Instructions for the task: For the string "frameShape", work out how many lines of the data contain it and give that number with nothing added.

Supplied records:
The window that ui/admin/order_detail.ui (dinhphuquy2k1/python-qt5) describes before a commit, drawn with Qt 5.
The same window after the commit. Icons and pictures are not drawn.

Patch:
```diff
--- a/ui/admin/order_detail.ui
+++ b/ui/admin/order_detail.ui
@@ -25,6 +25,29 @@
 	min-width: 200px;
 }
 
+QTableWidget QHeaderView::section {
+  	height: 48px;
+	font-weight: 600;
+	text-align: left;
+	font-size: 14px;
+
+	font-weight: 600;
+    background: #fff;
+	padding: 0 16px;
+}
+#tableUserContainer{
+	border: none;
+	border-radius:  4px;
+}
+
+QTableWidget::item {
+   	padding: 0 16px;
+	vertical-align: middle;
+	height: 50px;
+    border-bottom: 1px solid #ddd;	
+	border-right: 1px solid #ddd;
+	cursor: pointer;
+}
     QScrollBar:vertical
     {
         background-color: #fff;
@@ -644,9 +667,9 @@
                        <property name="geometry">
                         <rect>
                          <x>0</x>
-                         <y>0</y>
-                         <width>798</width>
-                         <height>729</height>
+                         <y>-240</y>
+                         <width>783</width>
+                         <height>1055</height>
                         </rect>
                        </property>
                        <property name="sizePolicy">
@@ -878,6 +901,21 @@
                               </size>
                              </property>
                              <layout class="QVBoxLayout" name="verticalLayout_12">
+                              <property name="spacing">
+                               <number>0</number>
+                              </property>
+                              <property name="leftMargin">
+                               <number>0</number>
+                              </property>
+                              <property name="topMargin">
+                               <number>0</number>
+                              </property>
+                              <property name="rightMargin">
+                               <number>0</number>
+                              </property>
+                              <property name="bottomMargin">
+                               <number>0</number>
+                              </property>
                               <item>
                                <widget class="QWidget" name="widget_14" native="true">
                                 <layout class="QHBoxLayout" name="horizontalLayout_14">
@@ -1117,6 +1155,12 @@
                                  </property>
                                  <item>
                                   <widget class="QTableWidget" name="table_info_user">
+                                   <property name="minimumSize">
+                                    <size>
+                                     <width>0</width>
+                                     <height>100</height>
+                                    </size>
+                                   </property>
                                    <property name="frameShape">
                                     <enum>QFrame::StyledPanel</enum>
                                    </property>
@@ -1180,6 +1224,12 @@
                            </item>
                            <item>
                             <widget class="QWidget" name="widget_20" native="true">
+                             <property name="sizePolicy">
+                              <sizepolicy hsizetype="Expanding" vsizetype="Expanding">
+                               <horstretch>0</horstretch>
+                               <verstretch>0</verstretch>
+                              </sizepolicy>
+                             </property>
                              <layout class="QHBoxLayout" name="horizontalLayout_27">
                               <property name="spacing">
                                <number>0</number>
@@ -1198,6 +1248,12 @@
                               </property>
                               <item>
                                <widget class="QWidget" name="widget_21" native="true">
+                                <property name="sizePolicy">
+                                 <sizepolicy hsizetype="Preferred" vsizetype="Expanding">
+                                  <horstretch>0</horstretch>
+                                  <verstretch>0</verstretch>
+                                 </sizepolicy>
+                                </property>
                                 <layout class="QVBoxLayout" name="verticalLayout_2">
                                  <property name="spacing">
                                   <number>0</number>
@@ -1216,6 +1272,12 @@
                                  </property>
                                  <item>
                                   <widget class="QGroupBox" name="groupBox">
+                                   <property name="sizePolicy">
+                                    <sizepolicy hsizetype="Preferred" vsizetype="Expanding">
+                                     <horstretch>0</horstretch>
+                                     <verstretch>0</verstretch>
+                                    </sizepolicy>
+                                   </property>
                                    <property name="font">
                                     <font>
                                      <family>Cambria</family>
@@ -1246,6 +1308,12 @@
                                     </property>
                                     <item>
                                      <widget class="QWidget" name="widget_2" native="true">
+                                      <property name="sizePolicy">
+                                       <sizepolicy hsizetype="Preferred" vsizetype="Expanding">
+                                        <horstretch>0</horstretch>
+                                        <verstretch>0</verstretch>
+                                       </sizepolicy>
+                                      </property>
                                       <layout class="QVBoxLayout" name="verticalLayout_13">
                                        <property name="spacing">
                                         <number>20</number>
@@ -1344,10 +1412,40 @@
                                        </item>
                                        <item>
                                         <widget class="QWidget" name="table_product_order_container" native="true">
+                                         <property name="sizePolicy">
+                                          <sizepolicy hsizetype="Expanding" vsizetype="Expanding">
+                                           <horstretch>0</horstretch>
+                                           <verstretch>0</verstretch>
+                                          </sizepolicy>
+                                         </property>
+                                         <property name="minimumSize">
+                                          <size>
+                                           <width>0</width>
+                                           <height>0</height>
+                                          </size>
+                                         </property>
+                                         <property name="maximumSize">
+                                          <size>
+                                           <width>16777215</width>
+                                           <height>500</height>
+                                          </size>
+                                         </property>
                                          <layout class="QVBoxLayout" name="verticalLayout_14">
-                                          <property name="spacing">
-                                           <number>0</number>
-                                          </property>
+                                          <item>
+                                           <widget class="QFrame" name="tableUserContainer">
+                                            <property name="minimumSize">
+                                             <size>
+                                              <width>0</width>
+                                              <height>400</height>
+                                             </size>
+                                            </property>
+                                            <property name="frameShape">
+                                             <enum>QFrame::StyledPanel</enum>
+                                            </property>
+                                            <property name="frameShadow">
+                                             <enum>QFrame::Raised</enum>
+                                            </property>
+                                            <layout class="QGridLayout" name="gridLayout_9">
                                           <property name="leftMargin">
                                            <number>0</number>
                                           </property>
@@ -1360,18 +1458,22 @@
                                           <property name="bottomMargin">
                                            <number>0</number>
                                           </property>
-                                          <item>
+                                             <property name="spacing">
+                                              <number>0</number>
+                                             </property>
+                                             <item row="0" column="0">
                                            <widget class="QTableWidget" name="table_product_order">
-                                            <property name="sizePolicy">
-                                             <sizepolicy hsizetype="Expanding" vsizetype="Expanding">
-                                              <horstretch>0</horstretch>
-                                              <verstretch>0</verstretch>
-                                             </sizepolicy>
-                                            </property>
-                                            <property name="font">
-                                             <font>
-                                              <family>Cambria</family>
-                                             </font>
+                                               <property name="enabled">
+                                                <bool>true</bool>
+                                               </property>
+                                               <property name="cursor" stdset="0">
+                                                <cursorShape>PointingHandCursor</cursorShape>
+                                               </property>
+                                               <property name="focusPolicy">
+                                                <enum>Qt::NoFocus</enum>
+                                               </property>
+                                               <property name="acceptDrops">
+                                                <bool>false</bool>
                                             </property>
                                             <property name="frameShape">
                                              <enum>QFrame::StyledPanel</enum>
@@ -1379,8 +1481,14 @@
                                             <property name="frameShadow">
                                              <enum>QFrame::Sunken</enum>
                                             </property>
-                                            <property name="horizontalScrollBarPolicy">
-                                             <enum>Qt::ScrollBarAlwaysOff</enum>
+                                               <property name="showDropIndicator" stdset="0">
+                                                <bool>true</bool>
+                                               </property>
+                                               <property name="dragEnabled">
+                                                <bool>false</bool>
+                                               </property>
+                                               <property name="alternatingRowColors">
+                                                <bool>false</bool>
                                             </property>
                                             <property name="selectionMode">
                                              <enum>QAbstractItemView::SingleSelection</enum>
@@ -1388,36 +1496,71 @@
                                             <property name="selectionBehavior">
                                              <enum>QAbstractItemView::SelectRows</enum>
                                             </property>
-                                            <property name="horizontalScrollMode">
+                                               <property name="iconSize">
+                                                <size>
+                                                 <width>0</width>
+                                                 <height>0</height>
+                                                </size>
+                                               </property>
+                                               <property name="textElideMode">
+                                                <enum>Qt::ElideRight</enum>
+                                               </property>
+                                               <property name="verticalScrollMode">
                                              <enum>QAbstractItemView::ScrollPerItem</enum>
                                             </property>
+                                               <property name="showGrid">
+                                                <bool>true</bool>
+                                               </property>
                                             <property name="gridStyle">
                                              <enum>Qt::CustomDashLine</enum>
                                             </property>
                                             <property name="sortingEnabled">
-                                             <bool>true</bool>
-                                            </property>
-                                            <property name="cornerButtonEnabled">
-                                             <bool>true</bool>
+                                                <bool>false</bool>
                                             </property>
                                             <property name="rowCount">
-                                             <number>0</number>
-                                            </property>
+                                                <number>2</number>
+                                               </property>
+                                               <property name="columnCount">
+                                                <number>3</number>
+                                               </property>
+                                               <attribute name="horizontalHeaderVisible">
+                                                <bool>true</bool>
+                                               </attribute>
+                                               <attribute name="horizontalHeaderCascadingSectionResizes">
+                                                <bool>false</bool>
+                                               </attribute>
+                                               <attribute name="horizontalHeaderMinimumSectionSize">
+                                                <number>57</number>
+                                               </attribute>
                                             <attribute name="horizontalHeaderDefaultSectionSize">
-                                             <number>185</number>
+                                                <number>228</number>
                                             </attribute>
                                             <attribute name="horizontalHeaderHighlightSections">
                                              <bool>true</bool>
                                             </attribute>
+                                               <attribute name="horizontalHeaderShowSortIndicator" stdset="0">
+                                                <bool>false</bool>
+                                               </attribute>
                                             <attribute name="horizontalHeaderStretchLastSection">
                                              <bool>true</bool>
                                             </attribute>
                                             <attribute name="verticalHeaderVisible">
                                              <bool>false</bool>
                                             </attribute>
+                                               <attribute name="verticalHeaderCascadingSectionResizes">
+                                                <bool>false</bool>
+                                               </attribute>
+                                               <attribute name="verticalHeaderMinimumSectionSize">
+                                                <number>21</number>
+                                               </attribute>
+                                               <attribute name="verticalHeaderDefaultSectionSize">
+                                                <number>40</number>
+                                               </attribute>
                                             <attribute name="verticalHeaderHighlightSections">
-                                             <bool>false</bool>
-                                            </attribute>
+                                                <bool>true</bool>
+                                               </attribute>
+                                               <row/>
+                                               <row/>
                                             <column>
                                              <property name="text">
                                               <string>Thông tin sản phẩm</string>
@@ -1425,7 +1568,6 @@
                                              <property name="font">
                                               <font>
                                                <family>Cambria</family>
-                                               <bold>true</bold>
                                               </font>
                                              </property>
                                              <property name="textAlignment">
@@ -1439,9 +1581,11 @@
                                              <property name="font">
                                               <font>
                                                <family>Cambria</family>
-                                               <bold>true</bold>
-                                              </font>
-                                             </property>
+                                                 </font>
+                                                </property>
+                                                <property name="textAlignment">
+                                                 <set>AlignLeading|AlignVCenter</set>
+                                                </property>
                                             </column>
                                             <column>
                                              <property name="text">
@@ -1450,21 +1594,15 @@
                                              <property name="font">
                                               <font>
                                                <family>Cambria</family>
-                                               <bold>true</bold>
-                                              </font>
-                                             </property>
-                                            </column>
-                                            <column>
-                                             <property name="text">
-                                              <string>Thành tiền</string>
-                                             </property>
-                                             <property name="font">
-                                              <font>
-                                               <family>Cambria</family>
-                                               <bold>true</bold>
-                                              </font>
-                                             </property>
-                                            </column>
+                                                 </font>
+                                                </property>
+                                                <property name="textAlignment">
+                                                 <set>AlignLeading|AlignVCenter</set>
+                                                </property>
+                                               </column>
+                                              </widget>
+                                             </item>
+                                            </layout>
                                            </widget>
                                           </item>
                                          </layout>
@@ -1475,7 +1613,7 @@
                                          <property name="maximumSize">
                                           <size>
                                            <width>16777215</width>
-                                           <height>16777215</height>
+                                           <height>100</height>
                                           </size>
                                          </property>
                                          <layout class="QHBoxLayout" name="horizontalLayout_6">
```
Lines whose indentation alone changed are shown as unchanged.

Answer space: 3